We caught up with the brilliant and insightful O’Shea Hollins a few weeks ago and have shared our conversation below.
Alright, O’Shea thanks for taking the time to share your stories and insights with us today. What’s the backstory behind how you came up with the idea for your business?
When I was in high school I had brand that was really dope and I was making moves as a youngin’. When I graduated from high school, I knew I had to turn in up and take it 100% serious.
I came up with the name of The Everyday Fresh in 2017. I was just talking sh*t to my older brother as any young brother does. I was like “man I’m always fresh, I get fresh everyday bruh, man I’m everyday fresh!” And I head a light bulb moment was like yeah we gonna use that. And it just stuck. The name to me sounded big like the news. And it just sounded so official.
Great, appreciate you sharing that with us. Before we ask you to share more of your insights, can you take a moment to introduce yourself and how you got to where you are today to our readers
I was born in Minneapolis, MN and I moved to Atlanta in ‘07 when I was nine years old. I was very into all spectrums of Atlanta culture from the women, to the music, cars, music, and fashion. But when I turned about 11 – 12 my older brothers were tapping into the new underground scene of rap music and fashion. So I began listening to music that was from outside of Atlanta and it sounded so rare and better than anything that was coming out of Atlanta. Rappers like Curren$y, Wiz Khalifa, Dom Kennedy, and the late Nipsey Hussle were making major noise in the rap world. And just based on me listening to them at such a young age, it naturally grew to me wanting to be just like them, which usually means trying to look how cool they looked by wearing what they were wearing. I would see Spitta & Wiz rocking Diamond Supply & The Hundreds. You’d see Tyler in supreme. Everybody rocking Stussy. So it went from me trying to look cool like my favorite rapper, to me wanting to make my favorite rapper look cool. And I could only do the by creating my own brand. So I started to study all the streetwear brands from Supreme to Alife to Stussy to The Hundreds. What I loved most about these brands, was that they were all based on skateboard culture around the U.S.
Around 2014, my brother Soda, who is also a rapper, started a clothing brand called “The Cool Club”. At this time I was still in high school. After a show he had in Atlanta he was just talking to me about how far his brand would be if would started at my age and at that moment I had another light bulb moment.

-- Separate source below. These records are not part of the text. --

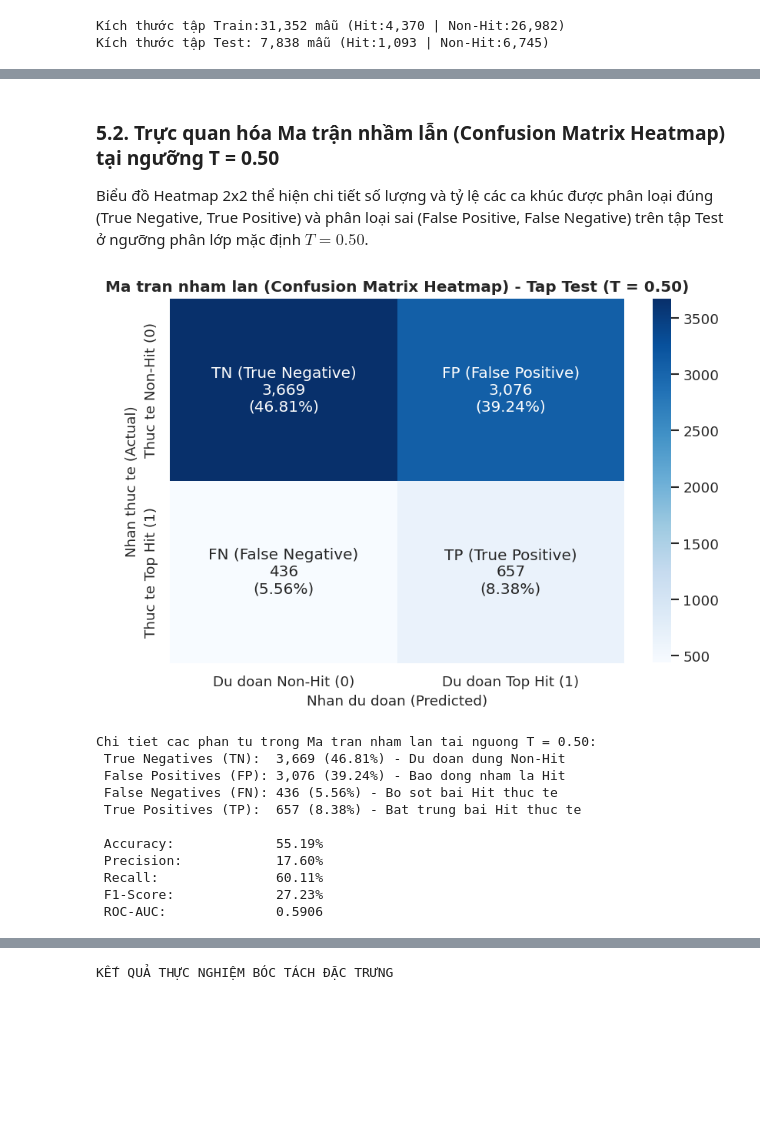
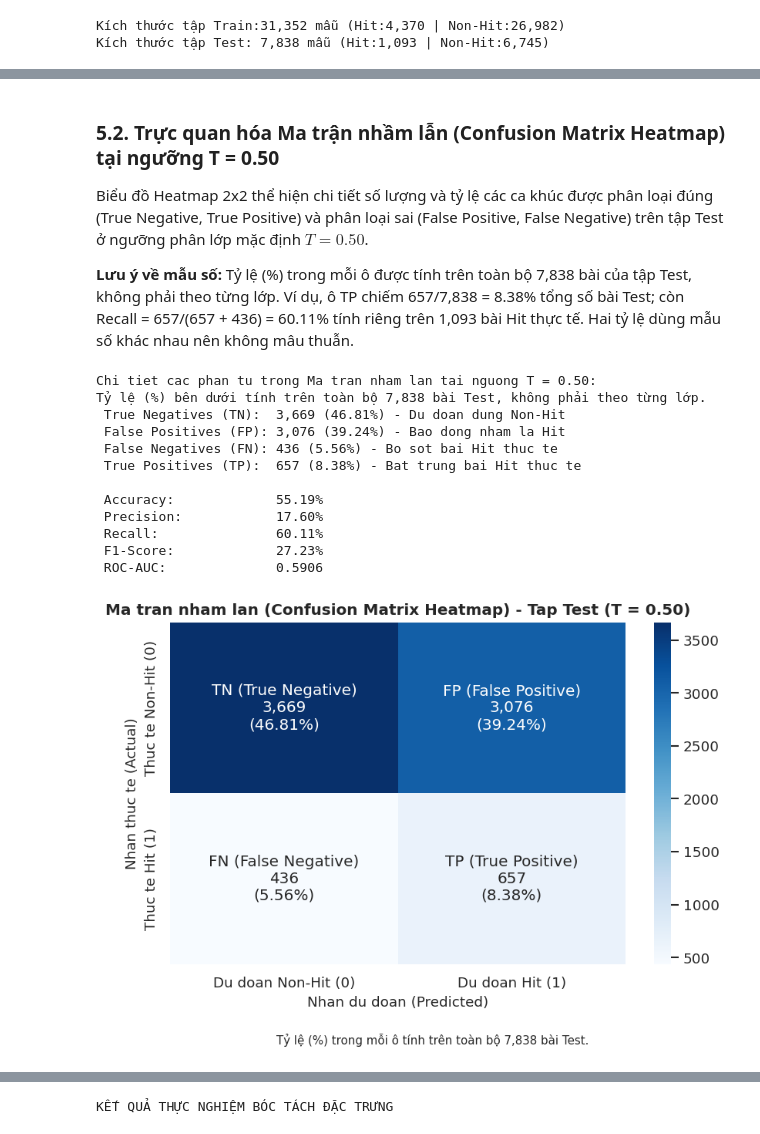
Before and after one commit to lyhiahan/Spotify_Audio_Trends_Analytics, a Jupyter notebook: notebooks/03_model.ipynb, the cells around one changed output, grey strips where cells are left out. Saved outputs shown, nothing was run; the diff lists cells and outputs as text; code cells hidden in the pictures; blank space fills up the shorter version.

```diff
--- a/notebooks/03_model.ipynb
+++ b/notebooks/03_model.ipynb
@@ -303,6 +311,8 @@ duration_min         0.1336      0.016      8.323      0.000       0.102       0
 ### 5.2. Trực quan hóa Ma trận nhầm lẫn (Confusion Matrix Heatmap) tại ngưỡng T = 0.50
 
 Biểu đồ Heatmap 2x2 thể hiện chi tiết số lượng và tỷ lệ các ca khúc được phân loại đúng (True Negative, True Positive) và phân loại sai (False Positive, False Negative) trên tập Test ở ngưỡng phân lớp mặc định $T = 0.50$.
+
+**Lưu ý về mẫu số:** Tỷ lệ (%) trong mỗi ô được tính trên toàn bộ 7,838 bài của tập Test, không phải theo từng lớp. Ví dụ, ô TP chiếm 657/7,838 = 8.38% tổng số bài Test; còn Recall = 657/(657 + 436) = 60.11% tính riêng trên 1,093 bài Hit thực tế. Hai tỷ lệ dùng mẫu số khác nhau nên không mâu thuẫn.
 # %%
 from sklearn.metrics import accuracy_score, precision_score, recall_score, f1_score, roc_auc_score, confusion_matrix
 import matplotlib.pyplot as plt
@@ -326,45 +336,48 @@ tn, fp, fn, tp = cm.ravel()
 plt.figure(figsize=(7, 5))
 labels = [
     [f'TN (True Negative)\n{tn:,}\n({tn/len(y_test)*100:.2f}%)', f'FP (False Positive)\n{fp:,}\n({fp/len(y_test)*100:.2f}%)'],
     [f'FN (False Negative)\n{fn:,}\n({fn/len(y_test)*100:.2f}%)', f'TP (True Positive)\n{tp:,}\n({tp/len(y_test)*100:.2f}%)']
 ]
 
 sns.heatmap(
     cm,
     annot=labels,
     fmt='',
     cmap='Blues',
     cbar=True,
-    xticklabels=['Du doan Non-Hit (0)', 'Du doan Top Hit (1)'],
-    yticklabels=['Thuc te Non-Hit (0)', 'Thuc te Top Hit (1)']
+    xticklabels=['Du doan Non-Hit (0)', 'Du doan Hit (1)'],
+    yticklabels=['Thuc te Non-Hit (0)', 'Thuc te Hit (1)']
 )
 plt.title('Ma tran nham lan (Confusion Matrix Heatmap) - Tap Test (T = 0.50)', fontsize=12, fontweight='bold')
 plt.xlabel('Nhan du doan (Predicted)')
 plt.ylabel('Nhan thuc te (Actual)')
-plt.tight_layout()
+plt.figtext(0.5, 0.01, f'Tỷ lệ (%) trong mỗi ô tính trên toàn bộ {len(y_test):,} bài Test.', ha='center', fontsize=9)
+plt.tight_layout(rect=[0, 0.05, 1, 1])
 plt.show()
 
 print('Chi tiet cac phan tu trong Ma tran nham lan tai nguong T = 0.50:')
+print(f'Tỷ lệ (%) bên dưới tính trên toàn bộ {len(y_test):,} bài Test, không phải theo từng lớp.')
 print(f' True Negatives (TN):  {tn:,} ({tn/len(y_test)*100:.2f}%) - Du doan dung Non-Hit')
 print(f' False Positives (FP): {fp:,} ({fp/len(y_test)*100:.2f}%) - Bao dong nham la Hit')
 print(f' False Negatives (FN): {fn:,} ({fn/len(y_test)*100:.2f}%) - Bo sot bai Hit thuc te')
 print(f' True Positives (TP):  {tp:,} ({tp/len(y_test)*100:.2f}%) - Bat trung bai Hit thuc te')
 print()
 print(f' Accuracy:             {acc*100:.2f}%')
 print(f' Precision:            {prec*100:.2f}%')
 print(f' Recall:               {rec*100:.2f}%')
 print(f' F1-Score:             {f1*100:.2f}%')
 print(f' ROC-AUC:              {roc_auc:.4f}')
 # %% [output]
+Chi tiet cac phan tu trong Ma tran nham lan tai nguong T = 0.50:
+Tỷ lệ (%) bên dưới tính trên toàn bộ 7,838 bài Test, không phải theo từng lớp.
+ True Negatives (TN):  3,669 (46.81%) - Du doan dung Non-Hit
+ False Positives (FP): 3,076 (39.24%) - Bao dong nham la Hit
+ False Negatives (FN): 436 (5.56%) - Bo sot bai Hit thuc te
+ True Positives (TP):  657 (8.38%) - Bat trung bai Hit thuc te
+
+ Accuracy:             55.19%
+ Precision:            17.60%
+ Recall:               60.11%
+ F1-Score:             27.23%
+ ROC-AUC:              0.5906
-[figure, old version]
+[figure, new version]
-Chi tiet cac phan tu trong Ma tran nham lan tai nguong T = 0.50:
- True Negatives (TN):  3,669 (46.81%) - Du doan dung Non-Hit
- False Positives (FP): 3,076 (39.24%) - Bao dong nham la Hit
- False Negatives (FN): 436 (5.56%) - Bo sot bai Hit thuc te
- True Positives (TP):  657 (8.38%) - Bat trung bai Hit thuc te
-
- Accuracy:             55.19%
- Precision:            17.60%
- Recall:               60.11%
- F1-Score:             27.23%
- ROC-AUC:              0.5906
```
Also changed, not shown: parts of 24 cells of this notebook.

And I got started on my first brand.
I knew I wanted a streetwear brand because of the music, culture, and people who I looked up to were always wearing streetwear so I wanted them to have a uniform they could wear when the make their moves on a daily.
Can you share a story from your journey that illustrates your resilience?
I don’t have just one specific story but I will say that on a journey to creating a brand, you’ll have to spend a bunch of money just to get the ball rolling and there’s not always an immediate return on investment, if your lucky enough to get a return at all. The main thing with me is that I know that one day that my grind will pay off as long I don’t allow myself to give due to discouragement.
Learning and unlearning are both critical parts of growth – can you share a story of a time when you had to unlearn a lesson?
One thing I had to unlearn was being in survival mode. I think being in that mode made me miss out on a lot of opportunities because at that time I could only see what was right in front of me. I don’t come from a silver spoon world so at a young age I had to learn how to get it and I think due to that, there were points in my life, where if I didn’t see immediate success or returns, I didn’t see the value of what I was doing.
- Website: TheEverydayFresh.com
- Instagram: @WavesByOshea @TheEverydayFresh